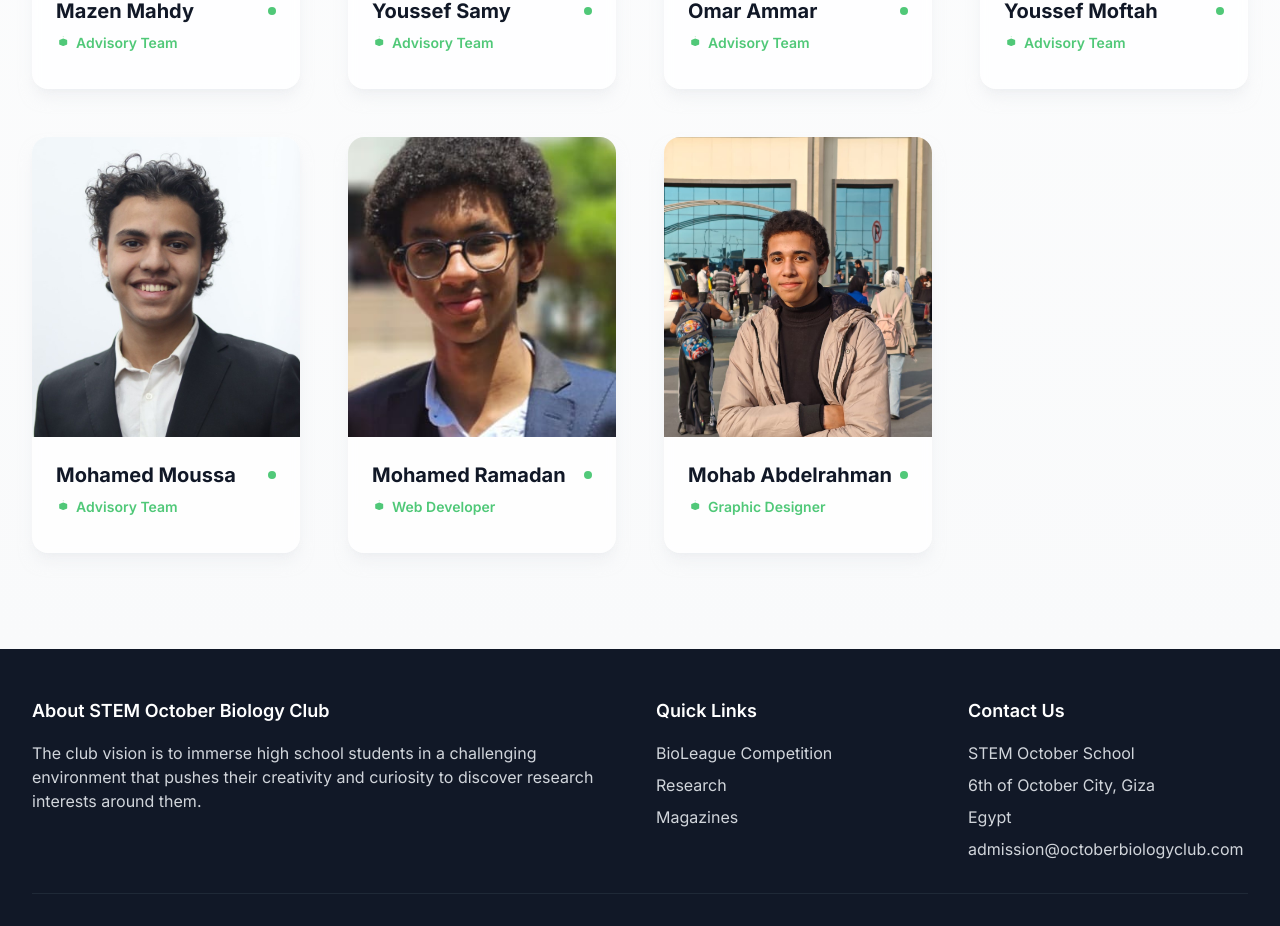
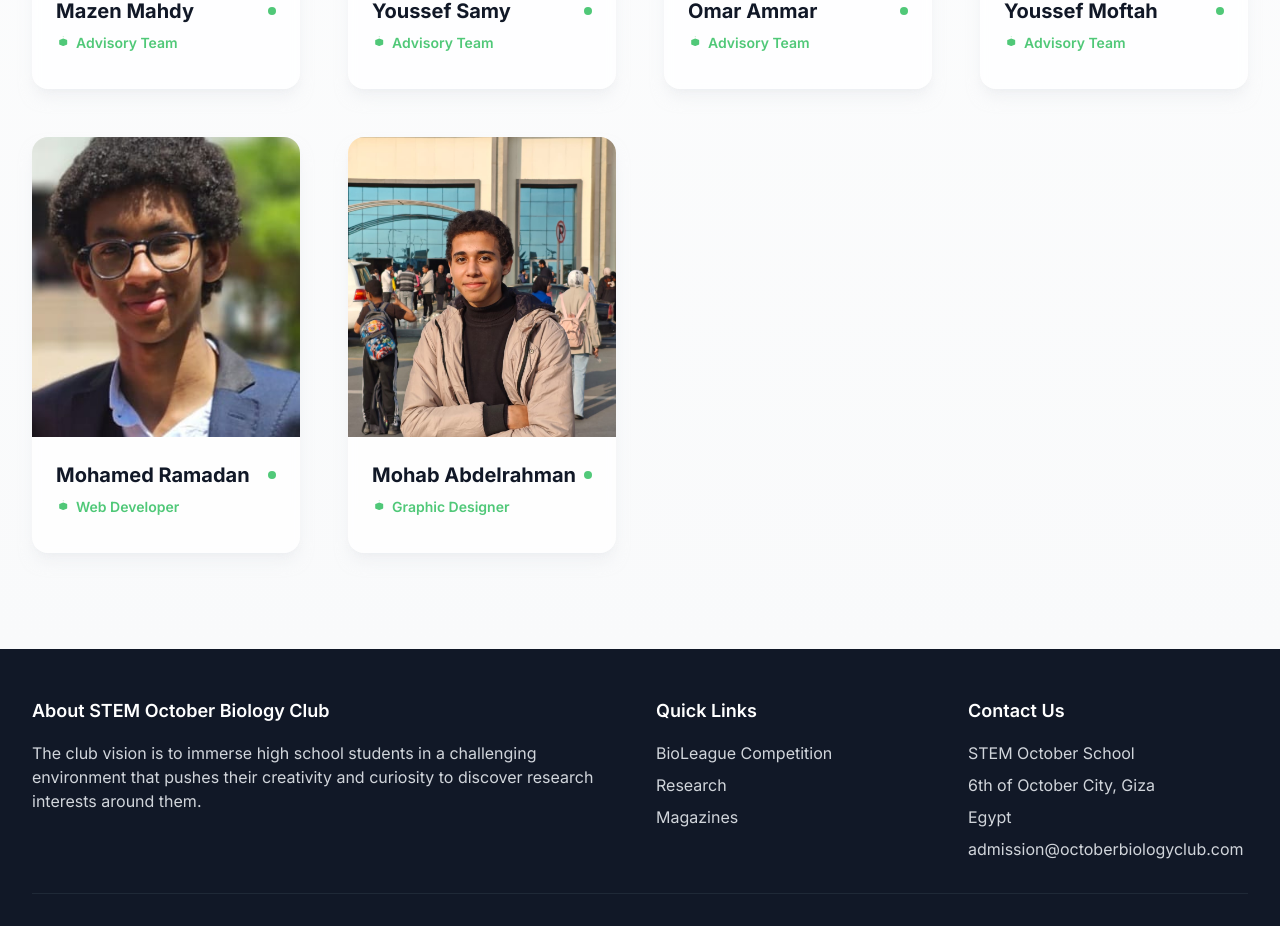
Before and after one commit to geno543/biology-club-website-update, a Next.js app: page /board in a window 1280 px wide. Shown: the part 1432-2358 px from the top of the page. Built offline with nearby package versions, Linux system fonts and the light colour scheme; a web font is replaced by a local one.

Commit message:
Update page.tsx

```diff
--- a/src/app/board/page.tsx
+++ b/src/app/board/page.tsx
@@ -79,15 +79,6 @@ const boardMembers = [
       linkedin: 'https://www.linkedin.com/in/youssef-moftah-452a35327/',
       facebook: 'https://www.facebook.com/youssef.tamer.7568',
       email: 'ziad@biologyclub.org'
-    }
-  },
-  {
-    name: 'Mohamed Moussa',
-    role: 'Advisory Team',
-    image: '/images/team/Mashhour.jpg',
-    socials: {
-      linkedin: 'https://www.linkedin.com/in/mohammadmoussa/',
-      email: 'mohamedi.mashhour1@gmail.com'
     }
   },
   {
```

(Exercise)
Copy out each line of the data that has the word "https" in it.

(Task solution)
       linkedin: 'https://www.linkedin.com/in/youssef-moftah-452a35327/',
       facebook: 'https://www.facebook.com/youssef.tamer.7568',
-      linkedin: 'https://www.linkedin.com/in/mohammadmoussa/',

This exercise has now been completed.